The Office for National Statistics (ONS) confirmed that gross domestic product (GDP) grew by 0.4% in its final reading for July to September this year.
The figure is an improvement on the 0.3% recorded in the first and second quarters.
However, the UK economy is still struggling to bounce back to levels seen in the final quarter of 2016 - when GDP rose by 0.6%.
The ONS said that the underlying story is one of a "slowdown in growth", with annual household spending rising by just 1%, the lowest rate since 2012.
It comes amid a squeeze on consumer finances from higher inflation, triggered by the Brexit induced collapse in the pound, and dismal wage growth.
Business investment grew at 0.5% and, on an annual basis, GDP expanded by 1.7% in the third quarter, an upward revision from 1.5%.
The ONS's head of National Accounts Darren Morgan said: "Today's unrevised third quarter figures show most of the growth came from the dominant service sector, with accounting, recruitment agencies and retailing all performing well.
"Manufacturing also boosted growth thanks to an increase in exports and the introduction of new car models. Meanwhile, household spending and business investment both grew steadily."
The figures come just days after the International Monetary Fund (IMF) cut its outlook for UK economic growth and said the Government may be forced to make deeper spending cuts following the impact of Brexit.

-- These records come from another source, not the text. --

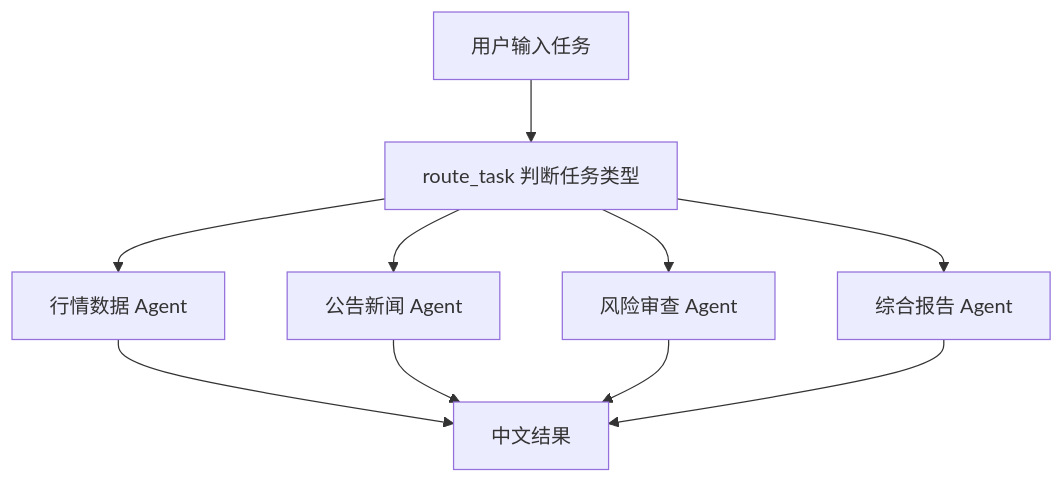
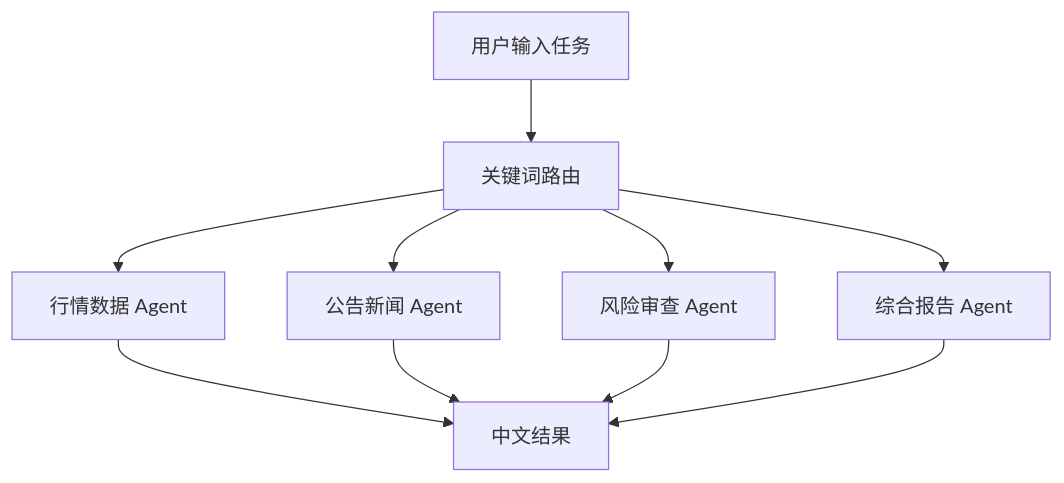
The diagram in finance-llm-agent-demos/15-finance_mcp_agent_router/README.md (mindandhand/finance-llm-apps-roadmap), drawn with Mermaid before and after one commit. The commit also changed other lines of this file and 34 other files, not shown here.

````diff
--- a/finance-llm-agent-demos/15-finance_mcp_agent_router/README.md
+++ b/finance-llm-agent-demos/15-finance_mcp_agent_router/README.md
@@ -28,12 +108,12 @@
 ```mermaid
 flowchart TD
-    A["用户输入任务"] --> B["route_task 判断任务类型"]
-    B --> C["行情数据 Agent"]
-    B --> D["公告新闻 Agent"]
-    B --> E["风险审查 Agent"]
-    B --> F["综合报告 Agent"]
-    C --> G["中文结果"]
+    A[用户输入任务] --> B[关键词路由]
+    B --> C[行情数据 Agent]
+    B --> D[公告新闻 Agent]
+    B --> E[风险审查 Agent]
+    B --> F[综合报告 Agent]
+    C --> G[中文结果]
     D --> G
     E --> G
     F --> G
 ```
````
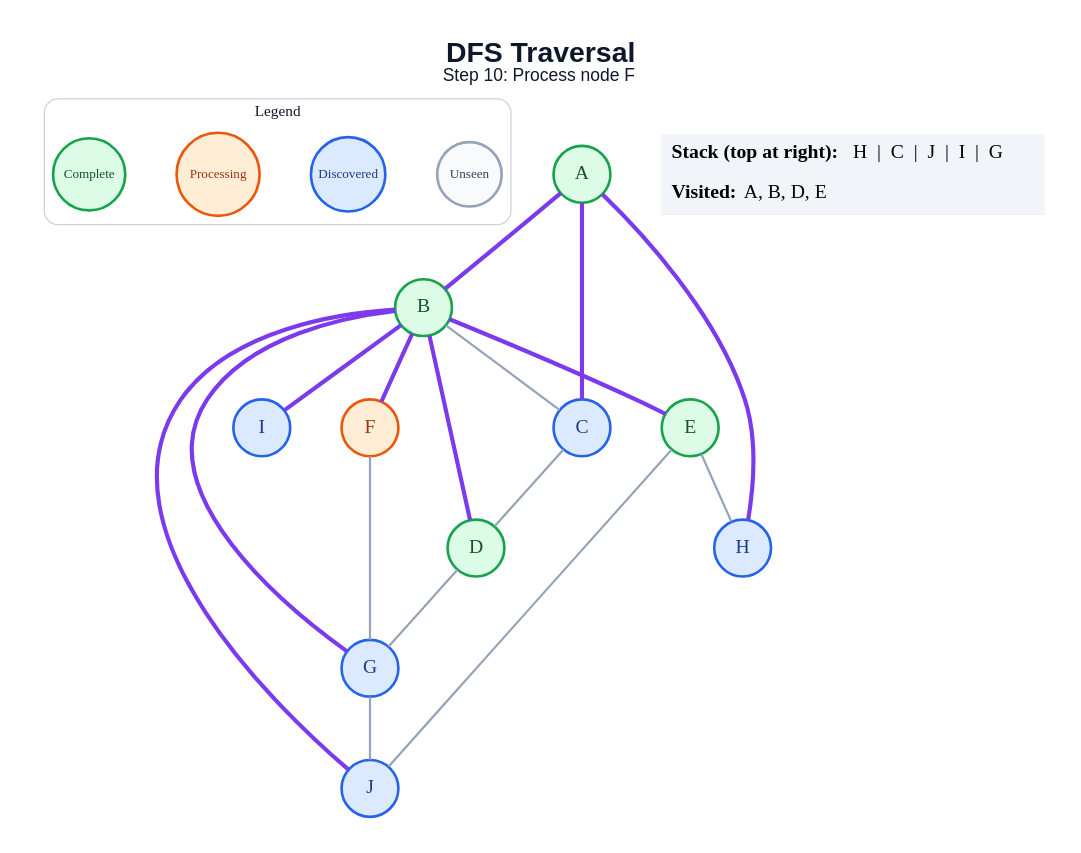
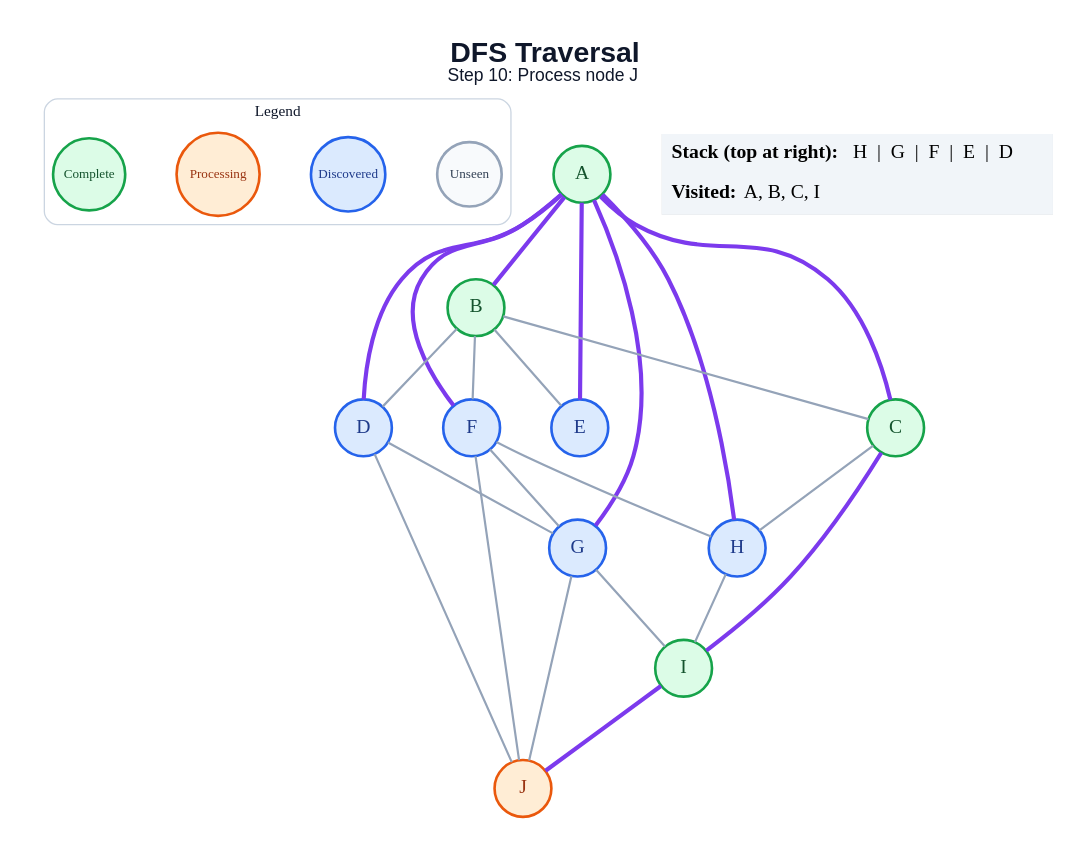
Before and after one commit to amanghodawala9/ai-slop: the diagram in generated/dfs/step_10.dot, drawn with Graphviz. The commit also changed 178 other files, not shown here.

```diff
--- a/generated/dfs/step_10.dot
+++ b/generated/dfs/step_10.dot
@@ -1,45 +1,51 @@
 graph traversal {
   graph [layout=dot, rankdir=TB, bgcolor="#FFFFFF", pad="0.35", nodesep="0.65", ranksep="0.8", fontname="Arial"];
   node [shape=circle, style="filled", fontname="Arial Bold", fontsize=18, width=0.72, fixedsize=true, penwidth=2.4];
   edge [color="#94A3B8", penwidth=2.0];
-  label=<<B>DFS Traversal</B><BR/><FONT POINT-SIZE="16">Step 10: Process node F</FONT>>; labelloc="t"; fontsize=26; fontname="Arial"; fontcolor="#0F172A";
+  label=<<B>DFS Traversal</B><BR/><FONT POINT-SIZE="16">Step 10: Process node J</FONT>>; labelloc="t"; fontsize=26; fontname="Arial"; fontcolor="#0F172A";
   subgraph cluster_legend { label="Legend"; color="#CBD5E1"; penwidth=1.2; style="rounded"; fontsize=14; fontname="Arial Bold";
     key_unseen [label="Unseen", fillcolor="#F8FAFC", color="#94A3B8", fontcolor="#334155", fontsize=12, width=0.82];
     key_frontier [label="Discovered", fillcolor="#DBEAFE", color="#2563EB", fontcolor="#1E3A8A", fontsize=12, width=0.95];
     key_current [label="Processing", fillcolor="#FFEDD5", color="#EA580C", fontcolor="#9A3412", fontsize=12, width=1.05];
     key_done [label="Complete", fillcolor="#DCFCE7", color="#16A34A", fontcolor="#14532D", fontsize=12, width=0.92];
     { rank=same; key_unseen; key_frontier; key_current; key_done; }
   }
   A [fillcolor="#DCFCE7", color="#16A34A", fontcolor="#14532D"];
   B [fillcolor="#DCFCE7", color="#16A34A", fontcolor="#14532D"];
-  C [fillcolor="#DBEAFE", color="#2563EB", fontcolor="#1E3A8A"];
-  D [fillcolor="#DCFCE7", color="#16A34A", fontcolor="#14532D"];
-  E [fillcolor="#DCFCE7", color="#16A34A", fontcolor="#14532D"];
-  F [fillcolor="#FFEDD5", color="#EA580C", fontcolor="#9A3412"];
+  C [fillcolor="#DCFCE7", color="#16A34A", fontcolor="#14532D"];
+  D [fillcolor="#DBEAFE", color="#2563EB", fontcolor="#1E3A8A"];
+  E [fillcolor="#DBEAFE", color="#2563EB", fontcolor="#1E3A8A"];
+  F [fillcolor="#DBEAFE", color="#2563EB", fontcolor="#1E3A8A"];
   G [fillcolor="#DBEAFE", color="#2563EB", fontcolor="#1E3A8A"];
   H [fillcolor="#DBEAFE", color="#2563EB", fontcolor="#1E3A8A"];
-  I [fillcolor="#DBEAFE", color="#2563EB", fontcolor="#1E3A8A"];
-  J [fillcolor="#DBEAFE", color="#2563EB", fontcolor="#1E3A8A"];
+  I [fillcolor="#DCFCE7", color="#16A34A", fontcolor="#14532D"];
+  J [fillcolor="#FFEDD5", color="#EA580C", fontcolor="#9A3412"];
   A -- B [color="#7C3AED", penwidth=3.8];
   A -- C [color="#7C3AED", penwidth=3.8];
+  A -- D [color="#7C3AED", penwidth=3.8];
+  A -- E [color="#7C3AED", penwidth=3.8];
+  A -- F [color="#7C3AED", penwidth=3.8];
+  A -- G [color="#7C3AED", penwidth=3.8];
   A -- H [color="#7C3AED", penwidth=3.8];
   B -- C;
-  B -- D [color="#7C3AED", penwidth=3.8];
-  B -- E [color="#7C3AED", penwidth=3.8];
-  B -- F [color="#7C3AED", penwidth=3.8];
-  B -- G [color="#7C3AED", penwidth=3.8];
-  B -- I [color="#7C3AED", penwidth=3.8];
-  B -- J [color="#7C3AED", penwidth=3.8];
-  C -- D;
+  B -- D;
+  B -- E;
+  B -- F;
+  C -- H;
+  C -- I [color="#7C3AED", penwidth=3.8];
   D -- G;
-  E -- H;
-  E -- J;
+  D -- J;
   F -- G;
+  F -- H;
+  F -- J;
+  G -- I;
   G -- J;
+  H -- I;
+  I -- J [color="#7C3AED", penwidth=3.8];
   status [shape=plain, fixedsize=false, width=0, height=0, margin=0, label=<
     <TABLE BORDER="0" CELLBORDER="0" CELLPADDING="7" BGCOLOR="#F1F5F9">
-      <TR><TD ALIGN="LEFT"><B>Stack (top at right):</B> H  |  C  |  J  |  I  |  G</TD></TR>
-      <TR><TD ALIGN="LEFT"><B>Visited:</B> A, B, D, E</TD></TR>
+      <TR><TD ALIGN="LEFT"><B>Stack (top at right):</B> H  |  G  |  F  |  E  |  D</TD></TR>
+      <TR><TD ALIGN="LEFT"><B>Visited:</B> A, B, C, I</TD></TR>
     </TABLE>
   >];
 }
```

In its annual review of the UK economy, the IMF said GDP looked set to expand by 1.6% this year, knocking back its prediction of 1.7% growth from October.